Extracted records
= Beginning of Section =

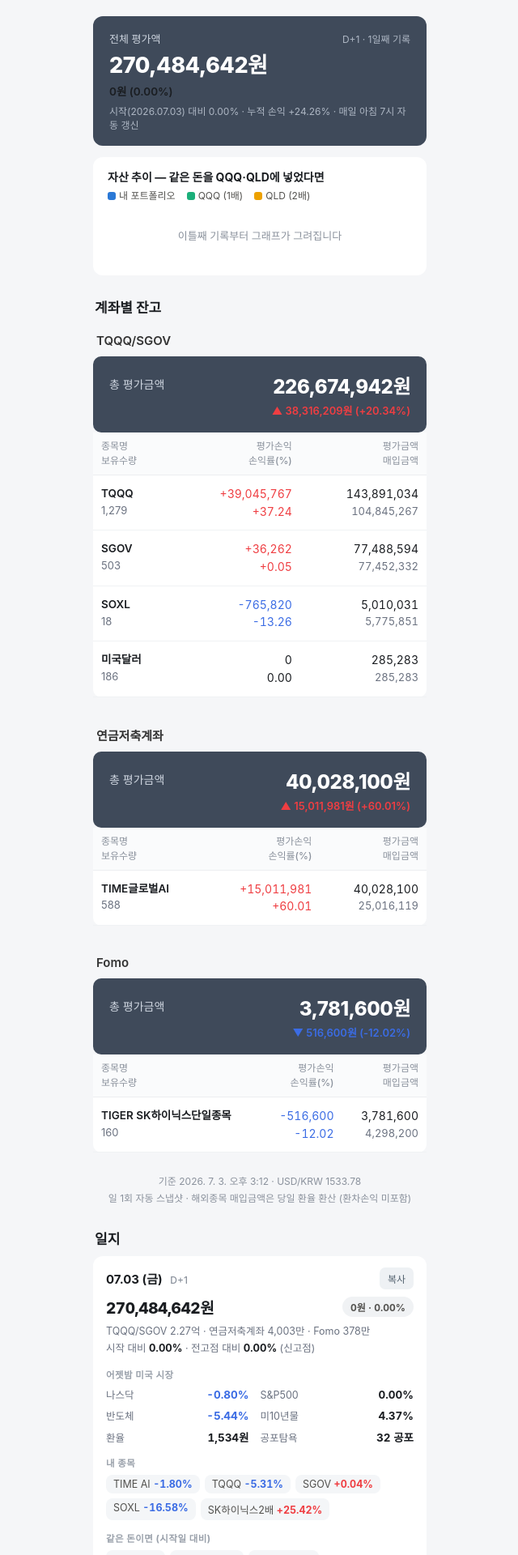
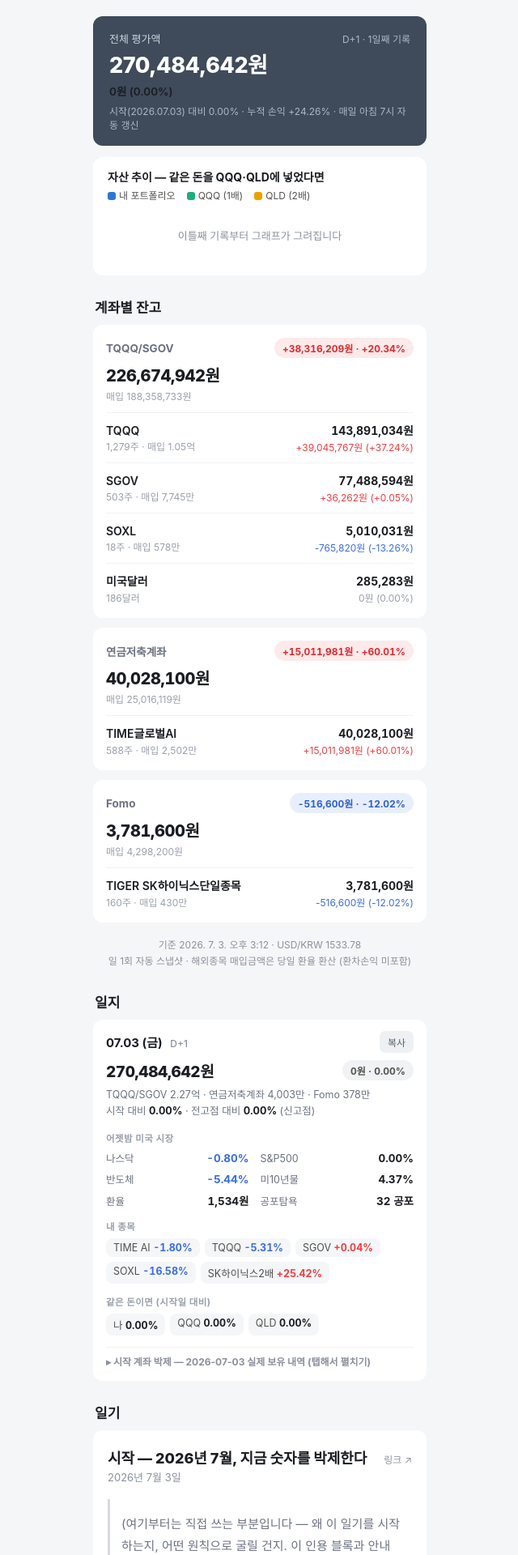
Before and after one commit to yoonwu/invest-log, a Jekyll site: the page built from index.html, in a window 1280 px wide. Shown: the top 1920 px of the page at 81% size, without its empty margins (319-959 px from the left). Built offline with Jekyll 4.4.1, drawn with Linux system fonts in a browser that asks for light colours.

Commit message:
계좌 UI 개편: 증권앱 모사 표 → 자체 디자인의 카드 리스트
- 다크 카드·3열 표 헤더 제거, 일지 카드와 같은 디자인 언어로 통일
- 계좌 카드: 이름 + 손익 배지 + 큰 총액 + 매입액
- 종목 행: 좌(이름·수량·매입) / 우(평가액·손익) 2단 리스트

Co-Authored-By: Claude Fable 5 <noreply@anthropic.com>
Claude-Session: https://claude.ai/code/session_01YQmWVq7bXaFTgzBNyEifEq

```diff
--- a/_includes/widget.html
+++ b/_includes/widget.html
@@ -1,56 +1,50 @@
 <div id="acct" {% if include.no_summary %}data-no-summary{% endif %}>불러오는 중…</div>
 <script>
+(function () {
   const comma = n => Math.round(n).toLocaleString("ko-KR");
   const won = n => comma(n) + "원";
+  const eok = n => n >= 1e8 ? (n / 1e8).toFixed(2) + "억" : comma(n / 1e4) + "만";
   const cls = n => n > 0 ? "up" : n < 0 ? "down" : "flat";
-const sign = n => n > 0 ? "+" : "";  // 음수는 자체 부호
-const arrow = n => n > 0 ? "▲ " : n < 0 ? "▼ " : "";
-const plLine = (krw, pct) =>
-  `<span class="${cls(krw)}">${arrow(krw)}${comma(Math.abs(krw))}원 (${sign(pct)}${pct.toFixed(2)}%)</span>`;
+  const pct = n => (n > 0 ? "+" : "") + n.toFixed(2) + "%";
+  const sw = n => (n > 0 ? "+" : n < 0 ? "-" : "") + comma(Math.abs(n)) + "원";
   const DISPLAY_NAME = { USD_CASH: "미국달러" };
 
   fetch("{{ '/data/valuation.json' | relative_url }}", { cache: "no-store" })
     .then(r => { if (!r.ok) throw new Error("HTTP " + r.status); return r.json(); })
     .then(d => {
       const acctHtml = d.accounts.map(a => `
-      <section class="acct">
-        <div class="acct-name">${a.name}</div>
-        <div class="card">
-          <div class="label">총 평가금액</div>
-          <div class="right">
-            <div class="amount">${won(a.totalKrw)}</div>
-            <div class="pl">${plLine(a.plKrw, a.plPct)}</div>
+        <div class="acard">
+          <div class="acard-head">
+            <span class="aname">${a.name}</span>
+            <span class="pill ${cls(a.plKrw)}">${sw(a.plKrw)} · ${pct(a.plPct)}</span>
           </div>
+          <div class="atotal">${won(a.totalKrw)}</div>
+          <div class="asub">매입 ${won(a.costKrw)}</div>
+          <div class="hlist">${a.holdings.map(h => `
+            <div class="hrow">
+              <div>
+                <div class="hn">${h.name || DISPLAY_NAME[h.ticker] || h.ticker}</div>
+                <div class="hs">${comma(h.qty)}${h.ticker === "USD_CASH" ? "달러" : "주"}${h.costKrw != null && h.ticker !== "USD_CASH" ? ` · 매입 ${eok(h.costKrw)}` : ""}</div>
               </div>
-        <table>
-          <thead><tr>
-            <th>종목명<br>보유수량</th>
-            <th>평가손익<br>손익률(%)</th>
-            <th>평가금액<br>매입금액</th>
-          </tr></thead>
-          <tbody>${a.holdings.map(h => `
-            <tr>
-              <td><div class="tname">${h.name || DISPLAY_NAME[h.ticker] || h.ticker}</div>
-                  <div class="sub">${comma(h.qty)}</div></td>
-              <td>${h.plKrw == null ? '<span class="sub">-</span>' : `
-                  <div class="${cls(h.plKrw)}">${sign(h.plKrw)}${comma(h.plKrw)}</div>
-                  <div class="${cls(h.plKrw)}">${sign(h.plPct)}${h.plPct.toFixed(2)}</div>`}
-              </td>
-              <td><div>${comma(h.valueKrw)}</div>
-                  <div class="sub">${h.costKrw == null ? "-" : comma(h.costKrw)}</div></td>
-            </tr>`).join("")}
-          </tbody>
-        </table>
-      </section>`).join("");
+              <div class="hr">
+                <div class="hv">${won(h.valueKrw)}</div>
+                <div class="hs ${cls(h.plKrw ?? 0)}">${h.plKrw != null ? `${sw(h.plKrw)} (${pct(h.plPct)})` : ""}</div>
+              </div>
+            </div>`).join("")}
+          </div>
+        </div>`).join("");
 
       const at = new Date(d.generatedAt).toLocaleString("ko-KR",
         { timeZone: "Asia/Seoul", dateStyle: "medium", timeStyle: "short" });
       const box = document.getElementById("acct");
       const summary = box.dataset.noSummary !== undefined ? "" : `
-      <div class="summary">
-        <div class="label">전체 평가액</div>
-        <div class="amount">${won(d.totalKrw)}</div>
-        <div class="pl">${plLine(d.plKrw, d.plPct)}</div>
+        <div class="acard">
+          <div class="acard-head">
+            <span class="aname">전체 평가액</span>
+            <span class="pill ${cls(d.plKrw)}">${sw(d.plKrw)} · ${pct(d.plPct)}</span>
+          </div>
+          <div class="atotal">${won(d.totalKrw)}</div>
+          <div class="asub">매입 ${won(d.costKrw)}</div>
         </div>`;
       box.innerHTML = `
         ${summary}
@@ -59,4 +53,5 @@ fetch("{{ '/data/valuation.json' | relative_url }}", { cache: "no-store" })
           일 1회 자동 스냅샷 · 해외종목 매입금액은 당일 환율 환산 (환차손익 미포함)</div>`;
     })
     .catch(e => { document.getElementById("acct").textContent = "데이터를 불러올 수 없음 (" + e.message + ")"; });
+})();
 </script>
--- a/_layouts/default.html
+++ b/_layouts/default.html
@@ -140,6 +140,22 @@
   .pin-table .grp td { padding-top: 8px; font-weight: 700; color: #1a1d21; text-align: left; }
   .pin-table td.up { color: #ef3e42; }
   .pin-table td.down { color: #3b6ce4; }
+
+  /* 계좌 카드 (미래에셋풍 표 → 깔끔한 리스트) */
+  .acard { background: #fff; border-radius: 12px; padding: 16px 16px 6px; margin-bottom: 12px; }
+  .acard-head { display: flex; justify-content: space-between; align-items: center; gap: 8px; }
+  .acard-head .aname { font-size: 13.5px; font-weight: 700; color: #6b7280; }
+  .acard .atotal { font-size: 20px; font-weight: 800; margin-top: 6px; letter-spacing: -0.4px;
+                   font-variant-numeric: tabular-nums; }
+  .acard .asub { font-size: 12px; color: #99a0aa; margin: 3px 0 12px; }
+  .hrow { display: flex; justify-content: space-between; align-items: center; gap: 10px;
+          padding: 11px 0; border-top: 1px solid #f0f2f4; }
+  .hrow .hn { font-size: 14px; font-weight: 600; }
+  .hrow .hs { font-size: 12px; color: #99a0aa; margin-top: 2px; }
+  .hrow .hr { text-align: right; flex: none; }
+  .hrow .hv { font-size: 14px; font-weight: 650; font-variant-numeric: tabular-nums; }
+  .hrow .hs.up { color: #ef3e42; }
+  .hrow .hs.down { color: #3b6ce4; }
 </style>
 </head>
 <body>
```
Lines whose indentation alone changed are shown as unchanged.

= End of Section =

◆ **Directions**: Print all the lines above again exactly, without any pictures.

◆ **Reply to the exercise**:
Before and after one commit to yoonwu/invest-log, a Jekyll site: the page built from index.html, in a window 1280 px wide. Shown: the top 1920 px of the page at 81% size, without its empty margins (319-959 px from the left). Built offline with Jekyll 4.4.1, drawn with Linux system fonts in a browser that asks for light colours.

Commit message:
계좌 UI 개편: 증권앱 모사 표 → 자체 디자인의 카드 리스트
- 다크 카드·3열 표 헤더 제거, 일지 카드와 같은 디자인 언어로 통일
- 계좌 카드: 이름 + 손익 배지 + 큰 총액 + 매입액
- 종목 행: 좌(이름·수량·매입) / 우(평가액·손익) 2단 리스트

Co-Authored-By: Claude Fable 5 <noreply@anthropic.com>
Claude-Session: https://claude.ai/code/session_01YQmWVq7bXaFTgzBNyEifEq

```diff
--- a/_includes/widget.html
+++ b/_includes/widget.html
@@ -1,56 +1,50 @@
 <div id="acct" {% if include.no_summary %}data-no-summary{% endif %}>불러오는 중…</div>
 <script>
+(function () {
   const comma = n => Math.round(n).toLocaleString("ko-KR");
   const won = n => comma(n) + "원";
+  const eok = n => n >= 1e8 ? (n / 1e8).toFixed(2) + "억" : comma(n / 1e4) + "만";
   const cls = n => n > 0 ? "up" : n < 0 ? "down" : "flat";
-const sign = n => n > 0 ? "+" : "";  // 음수는 자체 부호
-const arrow = n => n > 0 ? "▲ " : n < 0 ? "▼ " : "";
-const plLine = (krw, pct) =>
-  `<span class="${cls(krw)}">${arrow(krw)}${comma(Math.abs(krw))}원 (${sign(pct)}${pct.toFixed(2)}%)</span>`;
+  const pct = n => (n > 0 ? "+" : "") + n.toFixed(2) + "%";
+  const sw = n => (n > 0 ? "+" : n < 0 ? "-" : "") + comma(Math.abs(n)) + "원";
   const DISPLAY_NAME = { USD_CASH: "미국달러" };
 
   fetch("{{ '/data/valuation.json' | relative_url }}", { cache: "no-store" })
     .then(r => { if (!r.ok) throw new Error("HTTP " + r.status); return r.json(); })
     .then(d => {
       const acctHtml = d.accounts.map(a => `
-      <section class="acct">
-        <div class="acct-name">${a.name}</div>
-        <div class="card">
-          <div class="label">총 평가금액</div>
-          <div class="right">
-            <div class="amount">${won(a.totalKrw)}</div>
-            <div class="pl">${plLine(a.plKrw, a.plPct)}</div>
+        <div class="acard">
+          <div class="acard-head">
+            <span class="aname">${a.name}</span>
+            <span class="pill ${cls(a.plKrw)}">${sw(a.plKrw)} · ${pct(a.plPct)}</span>
           </div>
+          <div class="atotal">${won(a.totalKrw)}</div>
+          <div class="asub">매입 ${won(a.costKrw)}</div>
+          <div class="hlist">${a.holdings.map(h => `
+            <div class="hrow">
+              <div>
+                <div class="hn">${h.name || DISPLAY_NAME[h.ticker] || h.ticker}</div>
+                <div class="hs">${comma(h.qty)}${h.ticker === "USD_CASH" ? "달러" : "주"}${h.costKrw != null && h.ticker !== "USD_CASH" ? ` · 매입 ${eok(h.costKrw)}` : ""}</div>
               </div>
-        <table>
-          <thead><tr>
-            <th>종목명<br>보유수량</th>
-            <th>평가손익<br>손익률(%)</th>
-            <th>평가금액<br>매입금액</th>
-          </tr></thead>
-          <tbody>${a.holdings.map(h => `
-            <tr>
-              <td><div class="tname">${h.name || DISPLAY_NAME[h.ticker] || h.ticker}</div>
-                  <div class="sub">${comma(h.qty)}</div></td>
-              <td>${h.plKrw == null ? '<span class="sub">-</span>' : `
-                  <div class="${cls(h.plKrw)}">${sign(h.plKrw)}${comma(h.plKrw)}</div>
-                  <div class="${cls(h.plKrw)}">${sign(h.plPct)}${h.plPct.toFixed(2)}</div>`}
-              </td>
-              <td><div>${comma(h.valueKrw)}</div>
-                  <div class="sub">${h.costKrw == null ? "-" : comma(h.costKrw)}</div></td>
-            </tr>`).join("")}
-          </tbody>
-        </table>
-      </section>`).join("");
+              <div class="hr">
+                <div class="hv">${won(h.valueKrw)}</div>
+                <div class="hs ${cls(h.plKrw ?? 0)}">${h.plKrw != null ? `${sw(h.plKrw)} (${pct(h.plPct)})` : ""}</div>
+              </div>
+            </div>`).join("")}
+          </div>
+        </div>`).join("");
 
       const at = new Date(d.generatedAt).toLocaleString("ko-KR",
         { timeZone: "Asia/Seoul", dateStyle: "medium", timeStyle: "short" });
       const box = document.getElementById("acct");
       const summary = box.dataset.noSummary !== undefined ? "" : `
-      <div class="summary">
-        <div class="label">전체 평가액</div>
-        <div class="amount">${won(d.totalKrw)}</div>
-        <div class="pl">${plLine(d.plKrw, d.plPct)}</div>
+        <div class="acard">
+          <div class="acard-head">
+            <span class="aname">전체 평가액</span>
+            <span class="pill ${cls(d.plKrw)}">${sw(d.plKrw)} · ${pct(d.plPct)}</span>
+          </div>
+          <div class="atotal">${won(d.totalKrw)}</div>
+          <div class="asub">매입 ${won(d.costKrw)}</div>
         </div>`;
       box.innerHTML = `
         ${summary}
@@ -59,4 +53,5 @@ fetch("{{ '/data/valuation.json' | relative_url }}", { cache: "no-store" })
           일 1회 자동 스냅샷 · 해외종목 매입금액은 당일 환율 환산 (환차손익 미포함)</div>`;
     })
     .catch(e => { document.getElementById("acct").textContent = "데이터를 불러올 수 없음 (" + e.message + ")"; });
+})();
 </script>
--- a/_layouts/default.html
+++ b/_layouts/default.html
@@ -140,6 +140,22 @@
   .pin-table .grp td { padding-top: 8px; font-weight: 700; color: #1a1d21; text-align: left; }
   .pin-table td.up { color: #ef3e42; }
   .pin-table td.down { color: #3b6ce4; }
+
+  /* 계좌 카드 (미래에셋풍 표 → 깔끔한 리스트) */
+  .acard { background: #fff; border-radius: 12px; padding: 16px 16px 6px; margin-bottom: 12px; }
+  .acard-head { display: flex; justify-content: space-between; align-items: center; gap: 8px; }
+  .acard-head .aname { font-size: 13.5px; font-weight: 700; color: #6b7280; }
+  .acard .atotal { font-size: 20px; font-weight: 800; margin-top: 6px; letter-spacing: -0.4px;
+                   font-variant-numeric: tabular-nums; }
+  .acard .asub { font-size: 12px; color: #99a0aa; margin: 3px 0 12px; }
+  .hrow { display: flex; justify-content: space-between; align-items: center; gap: 10px;
+          padding: 11px 0; border-top: 1px solid #f0f2f4; }
+  .hrow .hn { font-size: 14px; font-weight: 600; }
+  .hrow .hs { font-size: 12px; color: #99a0aa; margin-top: 2px; }
+  .hrow .hr { text-align: right; flex: none; }
+  .hrow .hv { font-size: 14px; font-weight: 650; font-variant-numeric: tabular-nums; }
+  .hrow .hs.up { color: #ef3e42; }
+  .hrow .hs.down { color: #3b6ce4; }
 </style>
 </head>
 <body>
```
Lines whose indentation alone changed are shown as unchanged.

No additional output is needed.